Doctoral Candidate Pravrutha Raman Represents UMD in International Thesis Contest
Pravrutha Raman has a unique challenge—to present her complex dissertation research on gene silencing in just three minutes for an international audience. Raman, a doctoral candidate in biological sciences, is competing for the People’s Choice and Judge’s First Prize, in the International 3 Minute Thesis Contest.
Raman’s research examines how exposure to external environmental factors can cause genetic changes that are inherited through many generations of descendants. As she describes it in her video, “When humans endure starvation during periods of severe weather or during human conflict such as war, their children and grandchildren have been reported to have altered metabolism. So, that saying, ‘You are what you eat’ should really be: You, your children and your grandchildren are what you eat.”
She examines this issue by silencing genes in a tiny worm, the species known as C. elegans. She is now studying which of these genetic changes carry on among multiple generations of descendants, and what factors make genes susceptible or resistant to being silenced in future generations of offspring.
The contest, sponsored by Universitas 21, an international network of research universities, challenges doctoral students to communicate the significance of their research in just three minutes. Raman advanced to the international contest after winning the university’s competition, sponsored by the Graduate School, last spring. She is competing against 18 other finalists from 12 countries for three prizes: Judges’ First Place, Judges’ Highly Commended, and People’s Choice. UMD has a track record of success in the international contest, winning awards in 2014, 2015, and 2017.

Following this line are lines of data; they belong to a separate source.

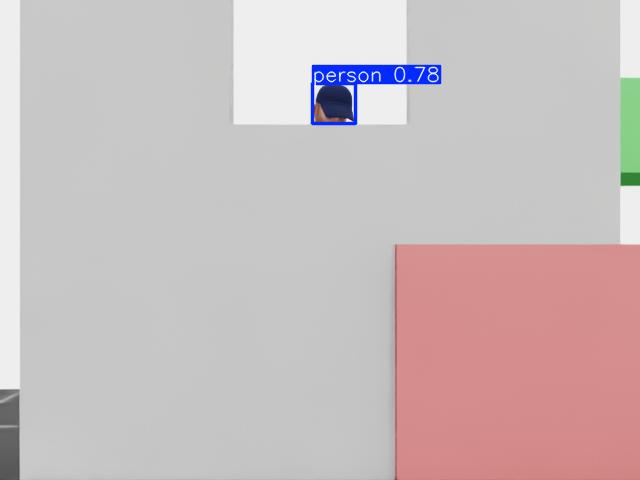
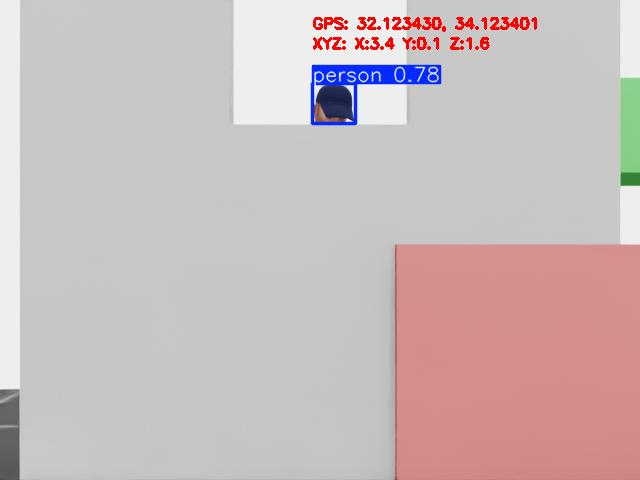
Use drone pose to compute rescue coordinates
Extend PerceptionModule.process_camera_data to accept drone_pos and drone_quat and use them to compute SLAM/world coordinates and simulated GPS for detected persons. Samples depth at bounding-box center, deprojects to meters, rotates the camera vector with the full quaternion (scipy Rotation) to get world offsets, converts to lat/lon, and prepares custom text overlays drawn on the YOLO-annotated frame. Adds logging with rescue coordinates, handles depth/infinity and image bounds, and updates the test environment to pass the drone's root position and quaternion. Also updates three debug detection images.

Changed region(s): [[0.4688, 0.0312, 0.8438, 0.125]]

diff --git a/source/first_drone/first_drone/models/perception.py b/source/first_drone/first_drone/models/perception.py
@@ -22,10 +22,11 @@ class PerceptionModule:
             yolo_path = r'D:\isaac\3D_Drone_RL\YOLO\yolo11n.pt'
             self.yolo_model = YOLO(yolo_path)
 
-    def process_camera_data(self, rgb_image, depth_image):
+    def process_camera_data(self, rgb_image, depth_image, drone_pos=None, drone_quat=None):
         """
         Processes images to return target detection and latent representation.
         Expects rgb_image and depth_image as PyTorch Tensors from Isaac Sim.
+        Optionally takes drone_pos and drone_quat to calculate true global GPS coordinates.
         """
         
         # We extract the batch size (number of drones) from the tensor shape
@@ -75,18 +76,97 @@ class PerceptionModule:
         # We keep all objects because the model internally filtered EVERYTHING > 0.50
         filtered_results = results[0]
         
+        # We need to collect the custom text overlays to draw them on the frame later
+        custom_texts = []
+        
         # Check if we found any persons for RL and saving logic
         has_persons = False
         for box in filtered_results.boxes:
             if int(box.cls[0]) == 0:
                 has_persons = True
-                break
-        
+                
+                # We do a quick pre-calculation here to get coordinates for the OpenCV frame
+                x_center, y_center, _, _ = box.xywh[0].tolist()
+                px = max(0, min(int(x_center), single_env_image_bgr.shape[1] - 1))
+                py = max(0, min(int(y_center), single_env_image_bgr.shape[0] - 1))
+                
+                # Fetch depth
+                if isinstance(depth_image, torch.Tensor):
+                    depth_array = depth_image[0].detach().cpu().numpy()
+                else:
+                    depth_array = depth_image[0]
+                z_depth = float(np.squeeze(depth_array[py, px]))
+                if np.isinf(z_depth): z_depth = 10.0
+                
+                # Optional: Calculate SLAM coordinates to display
+                if drone_pos is not None and drone_quat is not None:
+                    fx = single_env_image_bgr.shape[1] * (24.0 / 20.955)
+                    cx = single_env_image_bgr.shape[1] / 2.0
+                    cy = single_env_image_bgr.shape[0] / 2.0
+                    local_x = (x_center - cx) * z_depth / fx
+                    local_y = (y_center - cy) * z_depth / fx
+                    
+                    d_x = float(drone_pos[0, 0].item())
+                    d_y = float(drone_pos[0, 1].item())
+                    d_z = float(drone_pos[0, 2].item())
+                    qw = float(drone_quat[0, 0].item())
+                    qx = float(drone_quat[0, 1].item())
+                    qy = float(drone_quat[0, 2].item())
+                    qz = float(drone_quat[0, 3].item())
+                    
+                    # --- Full 3D Rotation Matrix (Fix for Pitch/Roll during flight) ---
+                    # Instead of just Yaw, we use the full quaternion to rotate the camera vector.
+                    from scipy.spatial.transform import Rotation as R
+                    rot = R.from_quat([qx, qy, qz, qw])  # scipy expects [x, y, z, w]
+                    
+                    # Local camera vector: 
+                    # X_drone(Forward) = z_depth
+                    # Y_drone(Left)    = -local_x
+                    # Z_drone(Up)      = -local_y
+                    cam_vector = np.array([z_depth, -local_x, -local_y])
+                    
+                    # Rotate the vector to world coordinates
+                    world_vector = rot.apply(cam_vector)
+                    
+                    t_x = d_x + world_vector[0]
+                    t_y = d_y + world_vector[1]
+                    t_z = d_z + world_vector[2]
+                    # ------------------------------------------------------------------
+                    
+                    # Convert Local Cartesian (meters) to Simulated GPS (Decimal Degrees)
+                    # Assuming origin (0,0) is at Lat=32.1234, Lon=34.1234
+                    anchor_lat, anchor_lon = 32.1234, 34.1234
+                    lat_offset_per_m = 1.0 / 111320.0
+                    lon_offset_per_m = 1.0 / (111320.0 * math.cos(math.radians(anchor_lat)))
+                    
+                    # Assuming X is North(+) and Y is East(+)
+                    target_lat = anchor_lat + (t_x * lat_offset_per_m)
+                    target_lon = anchor_lon + (t_y * lon_offset_per_m)
+                    
+                    # Save text and position (placing it near the bounding box)
+                    # YOLO's label is about 25 pixels tall sitting exactly above base_y.
+                    # We push ours to 35px and 55px above to strictly avoid overlap.
+                    bbox_x1, bbox_y1, _, _ = box.xyxy[0].tolist()
+                    base_x = int(bbox_x1)
+                    base_y = int(bbox_y1)
+                    
+                    gps_str = f"GPS: {target_lat:.6f}, {target_lon:.6f}"
+                    local_str = f"XYZ: X:{t_x:.1f} Y:{t_y:.1f} Z:{t_z:.1f}"
+                    
+                    custom_texts.append((gps_str, base_x, max(20, base_y - 55)))
+                    custom_texts.append((local_str, base_x, max(40, base_y - 35)))
+                    
         self.detection_count += 1
         
         # --- Live OpenCV Window Display ---
         import cv2
         annotated_frame = filtered_results.plot()  # Returns BGR format array with ONLY filtered boxes
+        
+        # Draw our custom Rescue Coordinates on the frame!
+        for txt, p_x, p_y in custom_texts:
+            # Color is BGR, so (0, 0, 255) is Red. OpenCV text thickness 2 for better visibility.
+            cv2.putText(annotated_frame, txt, (p_x, p_y), cv2.FONT_HERSHEY_SIMPLEX, 0.5, (0, 0, 255), 2)
+            
         cv2.imshow("Isaac Sim POV - Live YOLO", annotated_frame)
         cv2.waitKey(1) # 1 millisecond delay to update the live frame
         # ----------------------------------
@@ -113,7 +193,75 @@ class PerceptionModule:
         for box in filtered_results.boxes:
             if int(box.cls[0]) == 0:  # Class 0 is 'person'
                 target_found_batch[0] = True
+                
+                # --- Step 1: Pixel center ---
                 x_center, y_center, _, _ = box.xywh[0].tolist()
+                px = int(x_center)
+                py = int(y_center)
+                
+                # Bounds check
+                img_h, img_w = single_env_image_bgr.shape[:2]
+                px = max(0, min(px, img_w - 1))
+                py = max(0, min(py, img_h - 1))
+                
+                # --- Step 2: Depth Sampling ---
+                if isinstance(depth_image, torch.Tensor):
+                    depth_array = depth_image[0].detach().cpu().numpy()
+                else:
+                    depth_array = depth_image[0]
+                
+                # Extract Z depth (meters) from the matrix at [py, px]
+                z_depth = float(np.squeeze(depth_array[py, px]))
+                if np.isinf(z_depth): 
+                    z_depth = 10.0  # Handle sky/infinity
+                    
+                # --- Step 3: De-projection to Meters ---
+                # Calculate focal length in pixels using Isaac Sim pinhole physics
+                # fx = width * (focal_length_mm / horizontal_aperture_mm)
+                # Configuration values: focus=24.0, aperture=20.955
+                fx = img_w * (24.0 / 20.955)
+                fy = fx  # Square pixels assumption
+                cx = img_w / 2.0
+                cy = img_h / 2.0
+                
+                # Mathematics for projection
+                local_x = (x_center - cx) * z_depth / fx
+                local_y = (y_center - cy) * z_depth / fy
+                
+                # --- Step 4: Calculate Coordinates Relative to Entrance (SLAM Simulation) ---
+                global_msg = ""
+                if drone_pos is not None and drone_quat is not None:
+                    # In a GPS-denied disaster zone, the drone uses SLAM/VIO (Visual Inertial Odometry)
+                    # to track its own movement relative to its starting point (The Entrance).
+                    # Here, the physics engine perfectly simulates the perfect SLAM tracking relative to origin.
+                    
+                    # Grab drone's SLAM-tracked coordinates (meters from entrance)
+                    d_x = float(drone_pos[0, 0].item())
+                    d_y = float(drone_pos[0, 1].item())
+                    d_z = float(drone_pos[0, 2].item())
+                    
+                    # Grab drone's quaternion (w, x, y, z)
+                    qw = float(drone_quat[0, 0].item())
+                    qx = float(drone_quat[0, 1].item())
+                    qy = float(drone_quat[0, 2].item())
+                    qz = float(drone_quat[0, 3].item())
+                    
+                    # Convert quaternion to yaw angle (heading)
+                    import math
+                    yaw = math.atan2(2.0 * (qw * qz + qx * qy), 1.0 - 2.0 * (qy * qy + qz * qz))
+                    
+                    # Calculate target's position RELATIVE TO THE ENTRANCE (0,0,0)
+                    target_x_entrance = d_x + (z_depth * math.cos(yaw)) - (local_x * math.sin(yaw))
+                    target_y_entrance = d_y + (z_depth * math.sin(yaw)) + (local_x * math.cos(yaw))
+                    target_z_entrance = d_z - local_y  # Camera Y is down, so we subtract from drone Z height
+                    
+                    global_msg = f"\n   ↳ [RESCUE COORDS] Target is {target_x_entrance:.1f}m Forward, {target_y_entrance:.1f}m Right, and {target_z_entrance:.1f}m High relative to the Building Entrance!"
+                
+                # --- Step 5: Logging ---
+                print(f"[ALARM] Person found! Dist: {z_depth:.2f}m, Local X: {local_x:.2f}m{global_msg}")
+                
+                # ---------------------------------------------
+                
                 target_coords_batch[0, 0] = x_center
                 target_coords_batch[0, 1] = y_center
                 break 

diff --git a/source/first_drone/first_drone/tasks/direct/first_drone/test_yolo_env.py b/source/first_drone/first_drone/tasks/direct/first_drone/test_yolo_env.py
@@ -216,7 +216,11 @@ class TestYoloEnv(DirectRLEnv):
         
         # 3. Pass images to the Perception Module (Currently running as Mock)
         # Returns: target detected (bool), target coordinates (x,y), and latent depth (vector)
-        target_found, target_coords, latent_depth_vector = self.perception.process_camera_data(rgb_image, depth_image)
+        drone_pos = self._robot.data.root_pos_w.clone()
+        drone_quat = self._robot.data.root_quat_w.clone()
+        target_found, target_coords, latent_depth_vector = self.perception.process_camera_data(
+            rgb_image, depth_image, drone_pos=drone_pos, drone_quat=drone_quat
+        )
         
         # --- Critic observation: full privileged state ---
         desired_pos_b, _ = subtract_frame_transforms(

You can view and vote for Raman’s video online here; People’s Choice voting runs until October 22.